To my knowledge, only this guy speaks Latin SO fluently him and his wife used to speak Latin when they didn’t want the children to overhear. (Am I the only one who now really wants to learn how to say things the children can’t hear in Latin?) To be able to use a language, you need to hear a language and you need to speak it.
2. You need to build one level before you proceed to the next
This is completely against the idea of ‘chunking’ where you pick up phrases or expressions in their entirety. Take the Dutch word ‘alstublieft’ (here you go/please). To fully understand this expression to the core, you need quite a bit of grammar. The expression is a shorthand for ‘als het u belieft’, which is a conditional sentences AND ‘belieft’ is a form of the rarely used verb ‘believen’ that is most often used in this exact construction. I think nobody would argue that you have to wait for the chapter on conditional sentences before you stop being a peasant and show some basic courtesy when you give or ask for something.

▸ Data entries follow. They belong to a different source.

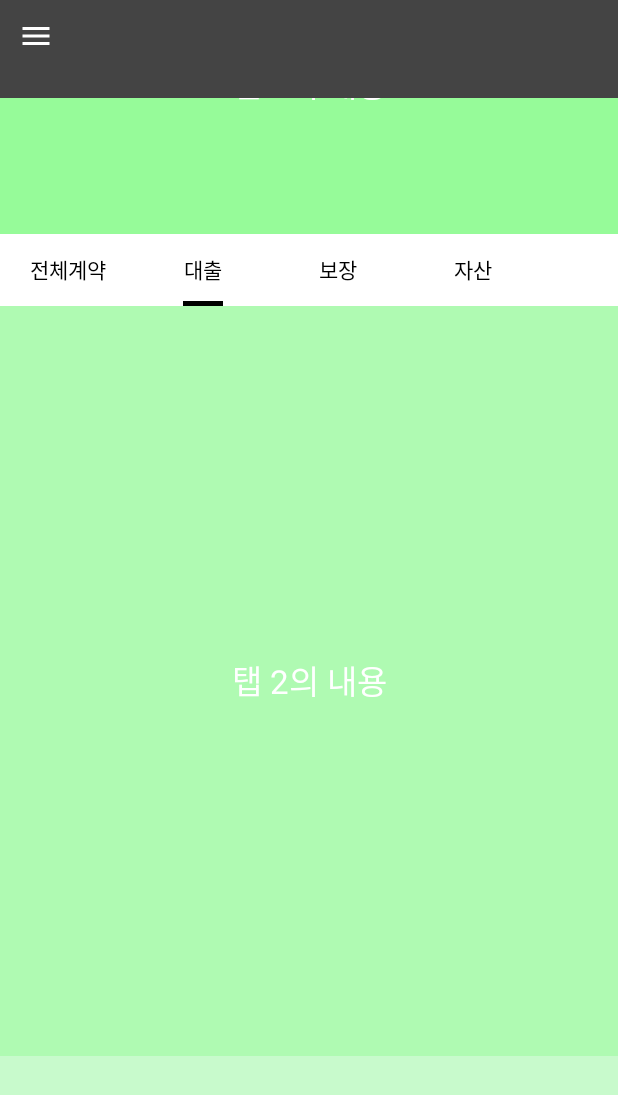
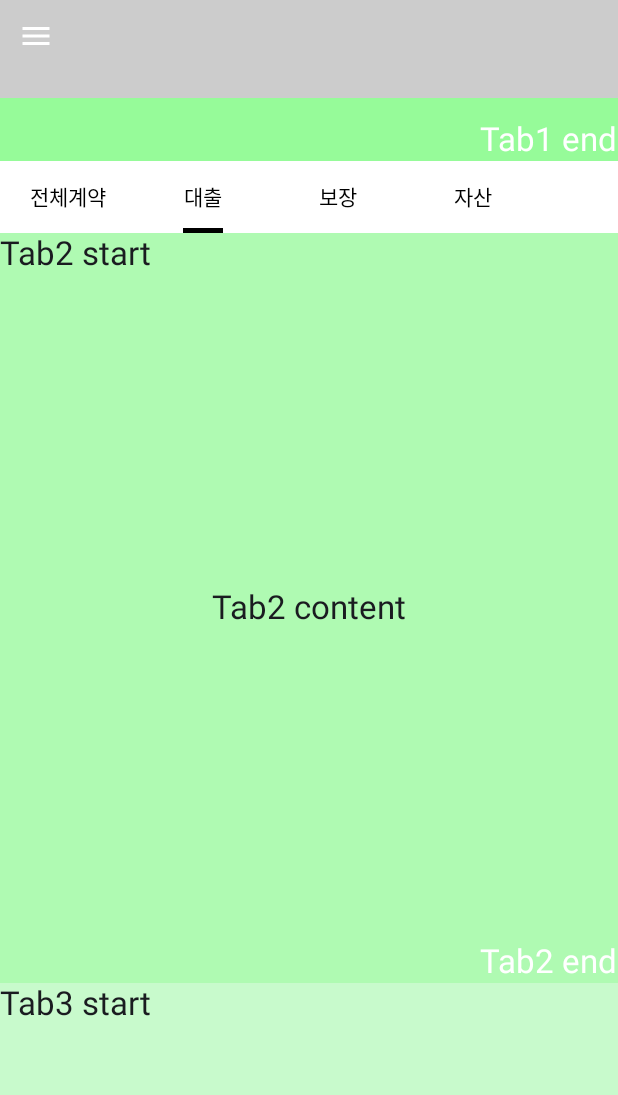
Before and after one commit to tangible-idea/ScollTestCompose, an Android app built with Jetpack Compose: the screen it shows after launch (MainActivity), tab 2 chosen, on a phone screen of 412 x 824 dp. Shown: the top 1095 px of the screen. Run offline under Robolectric (Android 15) with nearby library versions, the phone set to English and light mode, and no system bars.

```diff
--- a/app/src/main/java/net/tangibleidea/scolltestcompose/MainActivity.kt
+++ b/app/src/main/java/net/tangibleidea/scolltestcompose/MainActivity.kt
@@ -2,7 +2,6 @@ package net.tangibleidea.scolltestcompose
 
 import android.os.Bundle
 import androidx.activity.ComponentActivity
-import androidx.activity.compose.BackHandler
 import androidx.activity.compose.setContent
 import androidx.activity.enableEdgeToEdge
 import androidx.compose.foundation.background
@@ -14,13 +13,11 @@ import androidx.compose.foundation.layout.padding
 import androidx.compose.foundation.layout.statusBarsPadding
 import androidx.compose.material.icons.Icons
 import androidx.compose.material.icons.filled.Menu
-import androidx.compose.material3.DrawerValue
 import androidx.compose.material3.ExperimentalMaterial3Api
 import androidx.compose.material3.Icon
 import androidx.compose.material3.IconButton
 import androidx.compose.material3.Scaffold
 import androidx.compose.material3.TopAppBarDefaults
-import androidx.compose.material3.rememberDrawerState
 import androidx.compose.runtime.rememberCoroutineScope
 import androidx.compose.ui.Modifier
 import androidx.compose.ui.graphics.Color
@@ -43,14 +40,14 @@ class MainActivity : ComponentActivity() {
             // 탑바(툴바) 스크롤 시 사라지게하는 behavior 옵션.
             val scrollBehavior = TopAppBarDefaults.enterAlwaysScrollBehavior()
 
-            val drawerState = rememberDrawerState(initialValue = DrawerValue.Closed)
-
-            // 뒤로 가기 버튼 처리
-            BackHandler(enabled = drawerState.isOpen) {
-                scope.launch {
-                    drawerState.close()
-                }
-            }
+//            val drawerState = rememberDrawerState(initialValue = DrawerValue.Closed)
+//
+//            // 뒤로 가기 버튼 처리
+//            BackHandler(enabled = drawerState.isOpen) {
+//                scope.launch {
+//                    drawerState.close()
+//                }
+//            }
 
             ScollTestComposeTheme {
                 Scaffold(modifier = Modifier.fillMaxSize()
@@ -61,12 +58,12 @@ class MainActivity : ComponentActivity() {
                             scrollBehavior = scrollBehavior,
                             content = {
                                 Box(
-                                    Modifier.height(65.dp).background(Color.DarkGray)
+                                    Modifier.height(65.dp).background(Color.LightGray)
                                         .fillMaxWidth()
                                 ) {
                                     IconButton(onClick = {
                                         scope.launch {
-                                            drawerState.open()
+                                            //drawerState.open()
                                         }
                                     }) {
                                         Icon(Icons.Filled.Menu, contentDescription = "메뉴 열기")
--- a/app/src/main/java/net/tangibleidea/scolltestcompose/screen/MyScreenWithStickyTabs.kt
+++ b/app/src/main/java/net/tangibleidea/scolltestcompose/screen/MyScreenWithStickyTabs.kt
@@ -16,6 +16,7 @@ import androidx.compose.runtime.getValue
 import androidx.compose.runtime.mutableFloatStateOf
 import androidx.compose.runtime.mutableIntStateOf
 import androidx.compose.runtime.mutableStateListOf
+import androidx.compose.runtime.mutableStateOf
 import androidx.compose.runtime.remember
 import androidx.compose.runtime.rememberCoroutineScope
 import androidx.compose.runtime.setValue
@@ -25,7 +26,9 @@ import androidx.compose.ui.Modifier
 import androidx.compose.ui.graphics.Color
 import androidx.compose.ui.layout.onGloballyPositioned
 import androidx.compose.ui.layout.positionInParent
+import androidx.compose.ui.platform.LocalDensity
 import androidx.compose.ui.unit.dp
+import kotlinx.coroutines.launch
 import net.tangibleidea.scolltestcompose.tab.CustomScrollableTabRow
 
 
@@ -33,6 +36,9 @@ import net.tangibleidea.scolltestcompose.tab.CustomScrollableTabRow
 fun MyScreenWithStickyTabs() {
     val scrollState = rememberScrollState()
     val coroutineScope = rememberCoroutineScope()
+
+    // Get local density from composable
+    val localDensity = LocalDensity.current
 
     // 탭의 Y 위치를 저장할 변수
     val tabOffsetY = remember { mutableFloatStateOf(0f) }
@@ -42,6 +48,12 @@ fun MyScreenWithStickyTabs() {
 
     /** 선택된 1차 탭 인덱스 */
     var selectedTabState by remember { mutableIntStateOf(0) }
+
+    // Create element height in pixel state
+    var columnHeightPx by remember { mutableFloatStateOf(0f) }
+
+    // Create element height in dp state
+    var columnHeightDp by remember { mutableStateOf(0.dp) }
 
     val tabs = listOf("전체계약", "대출", "보장", "자산")
 
@@ -81,7 +93,7 @@ fun MyScreenWithStickyTabs() {
                 .verticalScroll(scrollState)
         ) {
             // 첫 번째 섹션
-            SectionContent("탭 1의 내용", Color.Green.copy(alpha = 0.4f), sectionOffsets)
+            SectionContent("Tab1", Color.Green.copy(alpha = 0.4f), sectionOffsets, columnHeightPx)
 
             // 탭 영역 (StickyHeader처럼 동작)
             Box(
@@ -95,18 +107,26 @@ fun MyScreenWithStickyTabs() {
 //                    selectedTabState = index
 //                }
 
+                // When you select tab inside StickyHeader
                 CustomScrollableTabRow(
                     tabs = tabs,
                     selectedTabIndex = selectedTabState,
+                    modifier = Modifier
                 ) { tabIndex ->
                     selectedTabState = tabIndex
+
+                    coroutineScope.launch {
+                        val targetValue= sectionOffsets[tabIndex].toInt()
+                        scrollState.animateScrollTo(targetValue)
+                        Log.d("Scroll to", "animateScrollTo : $targetValue")
+                    }
                 }
             }
 
             // 두 번째 섹션
-            SectionContent("탭 2의 내용", Color.Green.copy(alpha = 0.3f), sectionOffsets)
-            SectionContent("탭 3의 내용", Color.Green.copy(alpha = 0.2f), sectionOffsets)
-            SectionContent("탭 4의 내용", Color.Green.copy(alpha = 0.1f), sectionOffsets)
+            SectionContent("Tab2", Color.Green.copy(alpha = 0.3f), sectionOffsets, columnHeightPx)
+            SectionContent("Tab3", Color.Green.copy(alpha = 0.2f), sectionOffsets, columnHeightPx)
+            SectionContent("Tab4", Color.Green.copy(alpha = 0.1f), sectionOffsets, columnHeightPx)
         }
 
         // 스크롤 위치에 따라 탭을 화면 상단에 고정
@@ -123,8 +143,15 @@ fun MyScreenWithStickyTabs() {
                 CustomScrollableTabRow(
                     tabs = tabs,
                     selectedTabIndex = selectedTabState,
+                    Modifier
                 ) { tabIndex ->
                     selectedTabState = tabIndex
+
+                    coroutineScope.launch {
+                        val targetValue= sectionOffsets[tabIndex].toInt()
+                        scrollState.animateScrollTo(targetValue)
+                        Log.d("Scroll to", "animateScrollTo : $targetValue")
+                    }
                 }
             }
         }
@@ -133,7 +160,7 @@ fun MyScreenWithStickyTabs() {
 
 
 @Composable
-fun SectionContent(title: String, color: Color, sectionOffsets: SnapshotStateList<Float>) {
+fun SectionContent(title: String, color: Color, sectionOffsets: SnapshotStateList<Float>, stickyHeaderOffset: Float= 150f) {
     Box(
         modifier = Modifier
             .fillMaxWidth()
@@ -142,11 +169,13 @@ fun SectionContent(title: String, color: Color, sectionOffsets: SnapshotStateLis
             .onGloballyPositioned { coordinates ->
                 // 섹션의 Y 위치 저장
                 if (sectionOffsets.size < 4) {
-                    sectionOffsets.add(coordinates.positionInParent().y)
+                    sectionOffsets.add(coordinates.positionInParent().y - 135f)
                 }
             },
         contentAlignment = Alignment.Center
     ) {
-        Text(text = title, color = Color.White, style = MaterialTheme.typography.titleLarge)
+        Text(text = "$title start", Modifier.align(Alignment.TopStart), style = MaterialTheme.typography.titleLarge)
+        Text(text = "$title content", style = MaterialTheme.typography.titleLarge)
+        Text(text = "$title end", Modifier.align(Alignment.BottomEnd), color = Color.White, style = MaterialTheme.typography.titleLarge)
     }
 }
--- a/app/src/main/java/net/tangibleidea/scolltestcompose/tab/CustomTabView.kt
+++ b/app/src/main/java/net/tangibleidea/scolltestcompose/tab/CustomTabView.kt
@@ -29,6 +29,7 @@ import androidx.compose.ui.unit.dp
 fun CustomScrollableTabRow(
     tabs: List<String>,
     selectedTabIndex: Int,
+    modifier: Modifier,
     onTabClick: (Int) -> Unit
 ) {
     val density = LocalDensity.current
@@ -40,6 +41,7 @@ fun CustomScrollableTabRow(
         tabWidthStateList
     }
     ScrollableTabRow(
+        modifier = modifier,
         selectedTabIndex = selectedTabIndex,
         contentColor = Color.Black,
         containerColor = Color.White,
```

Now you might argue that small, regularly used expressions that mean ‘please’ or ‘thank you’ lose their grammatical meaning and can simply be studied as words. Fair enough. There are more examples.
Long before I could understand the grammar behind ‘we’re gonna go to a different room now’ in Japanese (as you can imagine, this was crucial information for me in Japanese class), I recognized the soundchunk of the teacher saying the phrase, combined with some gestures and everyone getting up and packing their bags. If you had asked me to repeat the sentence, I wouldn’t have had the foggiest idea where to begin, yet the teacher and I had communicated successfully in Japanese.
3. Once your foundation is alright, it’s rock solid!
If you’re really adamant about comparing language learning with building something, I’d suggest seeing it as an intricate game of Jenga where every so often a bit of knowledge gets pushed out and you have to give it a new place on top while you make sure your whole language tower doesn’t come crumbling down.
An example: as a kid you try to make sense of the things people around you are saying. You might pick up words like ‘made’ or ‘ate’ or ‘did’ because you hear them so often. Then, at a later stage of your language acquisition, you learned a cool new trick: when you talk about something that happened before, you simply add -ed to the verb (watched, learned, wanted, etc.). Easy as pie!
Yet, all of a sudden the adults around you start correcting you because you say ‘maded’, ‘eated’ and ‘doed’ instead of the correct versions above. You succesfully learned a new rule, but you now have to re-learn the exceptions. Especially to adults trying to learn English, ‘maded’ seems like a step backwards.
It isn’t. It shows a much bigger understanding of how English works than just mimicking what you hear. (Don’t say ‘maded’ though, it makes you sound like a goofball.)
So is it really not like building a house… at all?
All in all, I’m not big fan of comparing language learning with building a house. However, I’m all in favour of comparing language teaching with building a wall. It’s never a bad idea to build a wall of knowledge to protect yourself from the strong, biting winds of incomprehensible language coming at you fiercely (Japanese, I’m looking at you!).
Don’t overdo it though. All work and no play… In the words of a wise colleague of mine: playing scales will undoubtedly improve your guitar skills, but the best teachers let their students go home with a song that plays in their heads for days.